Every liberal mind revolts at the wretched abuse now leveled at the most amiable of our country women! The base and blurring hand of calumny, however, is raised in vain against the lovely DEVON and her SISTER PATRIOTS, who at this juncture, so much resemble the fair celestials of the Grecian bard, whose attributes of divinity never appeared so brilliant as when forming a shield for the HEROIC LEADER of the OPRESSED PEOPLE!
The Morning Herald and Daily Advertiser, 24 April 1784
As the world watches in anticipation of the US election (I know that sounds pompous but unfortunately is true), I thought today would be an appropriate day to talk of an election that was very important to Georgiana. This election went down in infamy because, for the first time, it appeared as if women could make an impact in politics.
The 1783 election of Pitt as Prime Minister sent the Whigs scrambling to secure a dominance over the the Tory MPs. Charles Fox, perhaps the biggest Whig of all, decided a good way to do this would be to run for a seat in the borough of Westminster. Westminster was perhaps the most coveted borough due to its voter size and the fact that it could boast that every male homeowner could vote, unlike other boroughs. Two seats were up for grabs, and there were only three candidates: Fox; the naval hero, Lord Hood; and the rich landowner, Sir Cecil Wray. It was one Whig verses two Pittites and Fox needed all the help he could get.
Of course, this is the 18th century, so things were done a little differently...and maybe, were a little more fun. If you went to the theatre at this time you may have gone just for the circus of the elections. On one side the Duchess of Rutland would be screaming from her opera box, "Damn Fox!" while Lady Maria Waldengrave would retort with, "Damn Pitt!" Ladies, ladies, please; I am trying to enjoy La Reine de Golconde! Obviously, aristocratic women were getting more passionate about politics, despite not being able to vote.
Georgiana loved this circus and decided to put herself right in the middle of it. One can only wonder if she knew what she was getting involved in. She became the ringleader of aristocratic ladies canvassing night and day for Fox. Walking through the cobbled streets with foxtails in her hat, Georgiana would hand out medals to those who professed their support to Fox. Sometimes she would even go door to door into the middle and working class homes to talk to the voters who were on the fence. Her Grace was even known to thrown down a beer with Joe the
Georgiana wasn't the only one working her butt off. The person who was by her side almost every day was her devoted sister (to both her and the Whigs), Harriet. Other canvassing team leaders were Mrs. Crewe and Mrs. Damer. The women/tarts who made up these teams consisted of, The Duchess of Portland, the three Ladies Waldengrave, Lady Jersey, Lady Carlisle, Mrs. Bouverie, Lady Worsley, Mrs. Robinson, and Lady Archer.

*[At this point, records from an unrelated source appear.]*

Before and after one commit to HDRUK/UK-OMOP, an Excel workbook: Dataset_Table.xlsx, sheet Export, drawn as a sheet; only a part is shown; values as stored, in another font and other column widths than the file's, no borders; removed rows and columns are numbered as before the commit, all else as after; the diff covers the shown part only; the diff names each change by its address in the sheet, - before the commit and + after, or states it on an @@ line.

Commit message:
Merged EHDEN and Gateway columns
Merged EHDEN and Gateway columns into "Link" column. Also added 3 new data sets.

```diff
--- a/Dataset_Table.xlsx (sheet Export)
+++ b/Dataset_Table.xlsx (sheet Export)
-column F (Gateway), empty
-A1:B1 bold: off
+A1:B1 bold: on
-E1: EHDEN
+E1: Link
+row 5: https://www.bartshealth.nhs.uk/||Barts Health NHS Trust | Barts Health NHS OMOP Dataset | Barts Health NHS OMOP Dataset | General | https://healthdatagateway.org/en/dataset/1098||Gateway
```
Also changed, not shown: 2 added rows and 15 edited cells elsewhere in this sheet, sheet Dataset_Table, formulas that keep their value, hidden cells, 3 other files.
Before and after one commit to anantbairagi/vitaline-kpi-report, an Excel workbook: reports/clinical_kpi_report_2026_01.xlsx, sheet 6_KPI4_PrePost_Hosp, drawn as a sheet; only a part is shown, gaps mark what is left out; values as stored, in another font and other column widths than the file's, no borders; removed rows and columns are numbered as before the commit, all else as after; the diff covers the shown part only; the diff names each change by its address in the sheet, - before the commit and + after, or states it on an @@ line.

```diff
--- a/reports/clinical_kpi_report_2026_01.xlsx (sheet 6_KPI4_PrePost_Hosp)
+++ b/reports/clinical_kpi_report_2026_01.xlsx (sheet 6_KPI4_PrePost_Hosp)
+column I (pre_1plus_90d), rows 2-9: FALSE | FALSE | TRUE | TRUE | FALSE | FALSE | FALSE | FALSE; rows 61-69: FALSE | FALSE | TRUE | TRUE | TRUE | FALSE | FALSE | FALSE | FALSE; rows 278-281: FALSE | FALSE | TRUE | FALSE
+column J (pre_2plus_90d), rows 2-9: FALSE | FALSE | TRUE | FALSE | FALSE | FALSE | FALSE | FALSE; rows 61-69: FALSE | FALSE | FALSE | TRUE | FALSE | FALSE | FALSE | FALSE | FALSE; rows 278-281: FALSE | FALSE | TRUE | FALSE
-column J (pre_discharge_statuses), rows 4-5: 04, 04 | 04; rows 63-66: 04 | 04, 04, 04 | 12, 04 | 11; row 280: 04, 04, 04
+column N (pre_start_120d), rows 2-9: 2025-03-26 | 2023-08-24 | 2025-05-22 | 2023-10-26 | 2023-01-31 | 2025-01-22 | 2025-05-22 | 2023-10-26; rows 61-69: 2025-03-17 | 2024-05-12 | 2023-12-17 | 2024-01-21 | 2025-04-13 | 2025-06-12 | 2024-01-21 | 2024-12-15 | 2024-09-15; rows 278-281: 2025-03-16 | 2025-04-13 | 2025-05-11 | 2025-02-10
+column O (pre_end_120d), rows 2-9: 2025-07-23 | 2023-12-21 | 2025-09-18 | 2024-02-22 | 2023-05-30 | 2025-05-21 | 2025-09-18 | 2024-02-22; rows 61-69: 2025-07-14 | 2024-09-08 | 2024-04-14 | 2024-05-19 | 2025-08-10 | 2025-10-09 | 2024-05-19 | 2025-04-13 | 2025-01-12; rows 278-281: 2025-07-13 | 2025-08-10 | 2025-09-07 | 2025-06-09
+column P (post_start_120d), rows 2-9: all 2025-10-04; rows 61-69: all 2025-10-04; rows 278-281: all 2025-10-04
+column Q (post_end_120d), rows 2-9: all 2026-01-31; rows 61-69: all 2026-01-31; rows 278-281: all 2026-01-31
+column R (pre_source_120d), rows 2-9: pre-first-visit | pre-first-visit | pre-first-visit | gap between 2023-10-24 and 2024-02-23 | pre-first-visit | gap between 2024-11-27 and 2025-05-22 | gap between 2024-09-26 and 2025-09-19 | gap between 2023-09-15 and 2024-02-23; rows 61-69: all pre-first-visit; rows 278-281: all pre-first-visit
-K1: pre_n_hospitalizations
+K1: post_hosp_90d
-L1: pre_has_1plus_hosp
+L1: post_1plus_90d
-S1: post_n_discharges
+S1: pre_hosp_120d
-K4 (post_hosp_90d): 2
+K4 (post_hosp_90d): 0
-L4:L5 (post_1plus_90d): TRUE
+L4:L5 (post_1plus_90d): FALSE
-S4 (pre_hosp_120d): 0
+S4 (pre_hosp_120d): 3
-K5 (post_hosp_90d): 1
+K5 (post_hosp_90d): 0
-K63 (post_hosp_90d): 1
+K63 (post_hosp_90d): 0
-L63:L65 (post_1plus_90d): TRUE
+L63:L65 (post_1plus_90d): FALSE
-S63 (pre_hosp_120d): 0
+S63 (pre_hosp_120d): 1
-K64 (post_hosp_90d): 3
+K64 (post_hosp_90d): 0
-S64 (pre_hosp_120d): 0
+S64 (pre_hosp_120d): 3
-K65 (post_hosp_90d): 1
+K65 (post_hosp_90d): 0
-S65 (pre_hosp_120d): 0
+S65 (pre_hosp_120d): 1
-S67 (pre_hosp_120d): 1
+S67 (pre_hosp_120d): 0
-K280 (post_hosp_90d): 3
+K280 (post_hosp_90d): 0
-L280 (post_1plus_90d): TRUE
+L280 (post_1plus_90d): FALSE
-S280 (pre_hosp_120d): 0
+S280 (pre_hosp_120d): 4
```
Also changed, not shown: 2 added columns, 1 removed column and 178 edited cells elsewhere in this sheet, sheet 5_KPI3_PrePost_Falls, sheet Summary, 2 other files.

Of course, being a woman in a man's world and a man's race made Georgiana the target for scathing lies about her methods of securing votes. When rumours came about that Georgiana had exchanged a kiss with a butcher for a vote for Fox, the press ran away with it. Although, Harriet (and maybe the other canvassers) did this, Georgiana always fervently denied doing it. In fact, a bunch of Hood supporters cornered her when she was in their shop canvassing, and demanded kisses of the frightened duchess. The male-driven press and opposing party just couldn't accept that Georgiana's wit and charisma were winning votes, and not her sexual abilities. In satirical prints, and all-out war erupted, with one side criticizing her for kissing butchers, and the other hailing her as an allegory for politics and justice. Hundreds of these prints were published (and are on my broken laptop) but what was and is noticeable is the absence of criticism of the few Tory women-canvassers. Apparently, the campaign was also a celebrity-competition.
After all the criticism and exhaustion Georgiana retired from canvassing. But the votes were so close she was begged to come back. Against her mother's wishes, she returned to canvassing and not a minute too soon too, Fox won the second seat over Wray by 200 votes. Georgiana and the other ladies' efforts did not go to waste.
I will make the argument that without these patriotic women's help, Fox would not have won the election. He was criticized for being quite lazy in the process while his canvassers blistered their feet campaigning for him. He also was behind in the polls many times, and would sulk and become a recluse at Brooks as a reaction, all while his supporters tireless converted voters. The 1784 Westminster Election upset many because it proved that women (shock!) could change the results of an election.